WHAT IS REQUIRED
Return every line in the entries below where the word "className" shows up.

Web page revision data
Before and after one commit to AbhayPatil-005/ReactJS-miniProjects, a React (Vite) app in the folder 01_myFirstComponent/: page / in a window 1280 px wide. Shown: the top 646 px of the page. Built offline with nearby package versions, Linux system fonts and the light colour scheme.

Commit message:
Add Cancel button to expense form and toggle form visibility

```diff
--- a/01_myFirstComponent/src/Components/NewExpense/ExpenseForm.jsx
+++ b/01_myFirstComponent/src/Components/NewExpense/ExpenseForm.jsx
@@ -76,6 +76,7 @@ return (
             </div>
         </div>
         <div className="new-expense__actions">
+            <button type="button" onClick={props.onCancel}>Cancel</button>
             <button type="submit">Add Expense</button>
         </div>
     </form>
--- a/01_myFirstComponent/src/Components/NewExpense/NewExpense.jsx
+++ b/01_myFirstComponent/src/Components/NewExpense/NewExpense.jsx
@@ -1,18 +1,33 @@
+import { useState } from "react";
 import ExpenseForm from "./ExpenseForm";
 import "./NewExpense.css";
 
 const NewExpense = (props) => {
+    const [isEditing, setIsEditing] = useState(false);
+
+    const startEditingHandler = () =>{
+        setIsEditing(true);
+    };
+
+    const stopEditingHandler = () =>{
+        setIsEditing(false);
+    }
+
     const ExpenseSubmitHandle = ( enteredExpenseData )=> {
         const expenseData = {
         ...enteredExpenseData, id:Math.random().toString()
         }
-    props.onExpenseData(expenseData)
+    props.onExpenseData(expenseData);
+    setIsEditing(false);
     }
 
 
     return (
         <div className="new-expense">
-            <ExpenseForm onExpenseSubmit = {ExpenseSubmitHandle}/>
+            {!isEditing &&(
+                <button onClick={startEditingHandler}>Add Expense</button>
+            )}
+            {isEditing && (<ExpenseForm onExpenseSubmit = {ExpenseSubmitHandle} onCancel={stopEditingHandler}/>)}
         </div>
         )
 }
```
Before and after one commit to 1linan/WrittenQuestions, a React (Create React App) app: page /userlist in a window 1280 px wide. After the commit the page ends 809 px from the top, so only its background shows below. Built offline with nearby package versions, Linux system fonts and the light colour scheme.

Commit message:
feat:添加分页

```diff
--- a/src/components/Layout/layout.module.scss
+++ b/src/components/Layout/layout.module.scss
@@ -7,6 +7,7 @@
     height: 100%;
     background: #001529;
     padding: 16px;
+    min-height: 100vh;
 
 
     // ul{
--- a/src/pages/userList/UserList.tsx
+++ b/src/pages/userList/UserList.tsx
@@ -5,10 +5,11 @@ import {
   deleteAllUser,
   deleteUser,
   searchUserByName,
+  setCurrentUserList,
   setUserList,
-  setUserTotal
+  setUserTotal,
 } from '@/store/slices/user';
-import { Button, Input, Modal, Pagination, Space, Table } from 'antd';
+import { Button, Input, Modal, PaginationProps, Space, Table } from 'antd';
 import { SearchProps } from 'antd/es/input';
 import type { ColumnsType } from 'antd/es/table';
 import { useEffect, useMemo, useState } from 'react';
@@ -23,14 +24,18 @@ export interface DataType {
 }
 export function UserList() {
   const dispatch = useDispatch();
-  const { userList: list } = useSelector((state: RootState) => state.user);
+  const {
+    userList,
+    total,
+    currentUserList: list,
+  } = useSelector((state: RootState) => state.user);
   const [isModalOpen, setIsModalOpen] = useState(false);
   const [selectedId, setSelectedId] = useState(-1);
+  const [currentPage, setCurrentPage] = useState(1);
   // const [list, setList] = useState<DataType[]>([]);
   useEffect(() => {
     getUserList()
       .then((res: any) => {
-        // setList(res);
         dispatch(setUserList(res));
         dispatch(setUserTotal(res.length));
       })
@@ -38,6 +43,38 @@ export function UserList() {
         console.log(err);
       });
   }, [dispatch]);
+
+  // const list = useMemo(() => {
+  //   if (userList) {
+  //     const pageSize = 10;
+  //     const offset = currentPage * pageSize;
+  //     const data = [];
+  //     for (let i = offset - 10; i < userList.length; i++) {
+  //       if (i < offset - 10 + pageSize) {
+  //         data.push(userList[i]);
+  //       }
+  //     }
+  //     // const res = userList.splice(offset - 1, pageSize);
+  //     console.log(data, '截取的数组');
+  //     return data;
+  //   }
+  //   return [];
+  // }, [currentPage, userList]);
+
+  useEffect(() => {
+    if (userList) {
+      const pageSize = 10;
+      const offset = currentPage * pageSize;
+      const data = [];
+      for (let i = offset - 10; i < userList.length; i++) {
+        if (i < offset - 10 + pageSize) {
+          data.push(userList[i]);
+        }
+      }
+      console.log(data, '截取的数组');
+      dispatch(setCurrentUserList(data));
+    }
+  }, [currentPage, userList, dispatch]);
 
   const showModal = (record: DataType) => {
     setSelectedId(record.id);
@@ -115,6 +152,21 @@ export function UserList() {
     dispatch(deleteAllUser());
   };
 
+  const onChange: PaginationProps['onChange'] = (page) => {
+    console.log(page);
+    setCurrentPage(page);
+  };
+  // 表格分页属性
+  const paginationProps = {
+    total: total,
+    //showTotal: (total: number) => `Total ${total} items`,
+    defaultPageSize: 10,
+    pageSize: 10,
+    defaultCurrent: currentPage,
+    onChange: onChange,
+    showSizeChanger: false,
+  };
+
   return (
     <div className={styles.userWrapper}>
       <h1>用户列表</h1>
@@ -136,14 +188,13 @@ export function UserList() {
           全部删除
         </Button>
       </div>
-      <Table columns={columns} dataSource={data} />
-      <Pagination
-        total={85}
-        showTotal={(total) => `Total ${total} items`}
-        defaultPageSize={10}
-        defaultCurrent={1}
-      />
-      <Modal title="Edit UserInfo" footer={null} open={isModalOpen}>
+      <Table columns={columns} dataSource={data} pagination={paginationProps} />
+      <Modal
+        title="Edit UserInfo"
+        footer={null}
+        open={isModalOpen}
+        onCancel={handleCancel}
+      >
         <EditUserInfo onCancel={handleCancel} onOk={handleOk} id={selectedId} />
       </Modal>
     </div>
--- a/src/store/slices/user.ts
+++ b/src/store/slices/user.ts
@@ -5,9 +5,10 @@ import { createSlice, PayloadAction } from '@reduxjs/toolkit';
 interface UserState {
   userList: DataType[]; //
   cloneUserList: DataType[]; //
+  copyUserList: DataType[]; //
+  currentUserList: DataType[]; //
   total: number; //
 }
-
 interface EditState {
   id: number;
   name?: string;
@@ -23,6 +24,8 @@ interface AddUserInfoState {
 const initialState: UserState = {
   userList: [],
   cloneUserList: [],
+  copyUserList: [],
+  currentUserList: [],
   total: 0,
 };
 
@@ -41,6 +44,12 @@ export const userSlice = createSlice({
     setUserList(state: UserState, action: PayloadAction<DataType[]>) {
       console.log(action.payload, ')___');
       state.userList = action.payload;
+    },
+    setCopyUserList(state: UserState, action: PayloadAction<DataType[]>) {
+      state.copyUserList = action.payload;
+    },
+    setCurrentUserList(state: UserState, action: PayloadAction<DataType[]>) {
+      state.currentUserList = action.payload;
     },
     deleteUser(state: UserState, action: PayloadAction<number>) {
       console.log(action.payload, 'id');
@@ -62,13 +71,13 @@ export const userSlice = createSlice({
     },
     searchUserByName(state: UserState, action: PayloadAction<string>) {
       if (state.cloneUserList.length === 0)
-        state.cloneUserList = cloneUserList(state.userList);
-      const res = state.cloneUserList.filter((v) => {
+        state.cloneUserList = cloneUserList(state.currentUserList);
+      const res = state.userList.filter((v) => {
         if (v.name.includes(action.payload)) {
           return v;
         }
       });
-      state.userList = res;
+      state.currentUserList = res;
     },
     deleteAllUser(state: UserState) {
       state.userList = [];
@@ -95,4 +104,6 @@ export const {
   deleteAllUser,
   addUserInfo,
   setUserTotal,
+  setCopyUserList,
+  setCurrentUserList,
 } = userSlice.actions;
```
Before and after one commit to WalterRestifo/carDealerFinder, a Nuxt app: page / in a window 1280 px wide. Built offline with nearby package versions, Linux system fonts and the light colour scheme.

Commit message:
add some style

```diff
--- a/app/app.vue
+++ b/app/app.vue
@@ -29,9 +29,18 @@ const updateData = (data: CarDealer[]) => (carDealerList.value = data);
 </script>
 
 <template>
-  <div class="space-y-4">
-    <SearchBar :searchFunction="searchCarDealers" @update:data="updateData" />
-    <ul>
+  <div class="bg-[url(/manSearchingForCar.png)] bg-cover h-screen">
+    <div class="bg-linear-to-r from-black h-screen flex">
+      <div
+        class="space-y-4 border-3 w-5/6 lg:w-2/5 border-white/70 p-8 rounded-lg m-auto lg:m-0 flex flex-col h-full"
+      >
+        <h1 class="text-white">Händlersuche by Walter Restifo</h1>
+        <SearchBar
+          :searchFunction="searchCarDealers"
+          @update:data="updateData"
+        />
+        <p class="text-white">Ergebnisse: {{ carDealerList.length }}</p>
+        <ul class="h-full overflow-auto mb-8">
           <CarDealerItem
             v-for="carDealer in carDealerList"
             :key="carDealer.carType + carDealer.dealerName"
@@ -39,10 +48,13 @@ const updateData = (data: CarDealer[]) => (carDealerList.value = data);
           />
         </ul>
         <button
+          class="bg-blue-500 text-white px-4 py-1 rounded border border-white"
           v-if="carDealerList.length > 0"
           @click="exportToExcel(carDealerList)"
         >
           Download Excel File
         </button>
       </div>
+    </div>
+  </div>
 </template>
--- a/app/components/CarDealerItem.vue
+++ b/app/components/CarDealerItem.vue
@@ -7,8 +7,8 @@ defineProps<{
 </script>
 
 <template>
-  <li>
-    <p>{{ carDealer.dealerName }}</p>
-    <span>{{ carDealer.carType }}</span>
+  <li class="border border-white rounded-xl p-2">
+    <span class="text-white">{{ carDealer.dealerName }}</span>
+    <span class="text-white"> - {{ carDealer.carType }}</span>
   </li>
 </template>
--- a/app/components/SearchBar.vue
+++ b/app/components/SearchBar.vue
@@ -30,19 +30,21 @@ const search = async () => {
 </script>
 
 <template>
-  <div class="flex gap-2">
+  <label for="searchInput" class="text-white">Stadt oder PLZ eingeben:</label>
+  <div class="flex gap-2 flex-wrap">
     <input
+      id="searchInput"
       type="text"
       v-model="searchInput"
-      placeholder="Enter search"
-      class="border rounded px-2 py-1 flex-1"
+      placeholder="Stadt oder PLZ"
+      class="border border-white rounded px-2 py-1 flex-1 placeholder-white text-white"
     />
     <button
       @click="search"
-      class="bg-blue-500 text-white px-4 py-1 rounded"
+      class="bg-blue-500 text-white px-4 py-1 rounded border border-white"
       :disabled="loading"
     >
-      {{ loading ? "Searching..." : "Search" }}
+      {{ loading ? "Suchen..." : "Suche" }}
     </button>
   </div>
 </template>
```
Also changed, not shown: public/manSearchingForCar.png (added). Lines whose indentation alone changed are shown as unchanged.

ANSWER TO THE EXERCISE
         <div className="new-expense__actions">
         <div className="new-expense">
     <div className={styles.userWrapper}>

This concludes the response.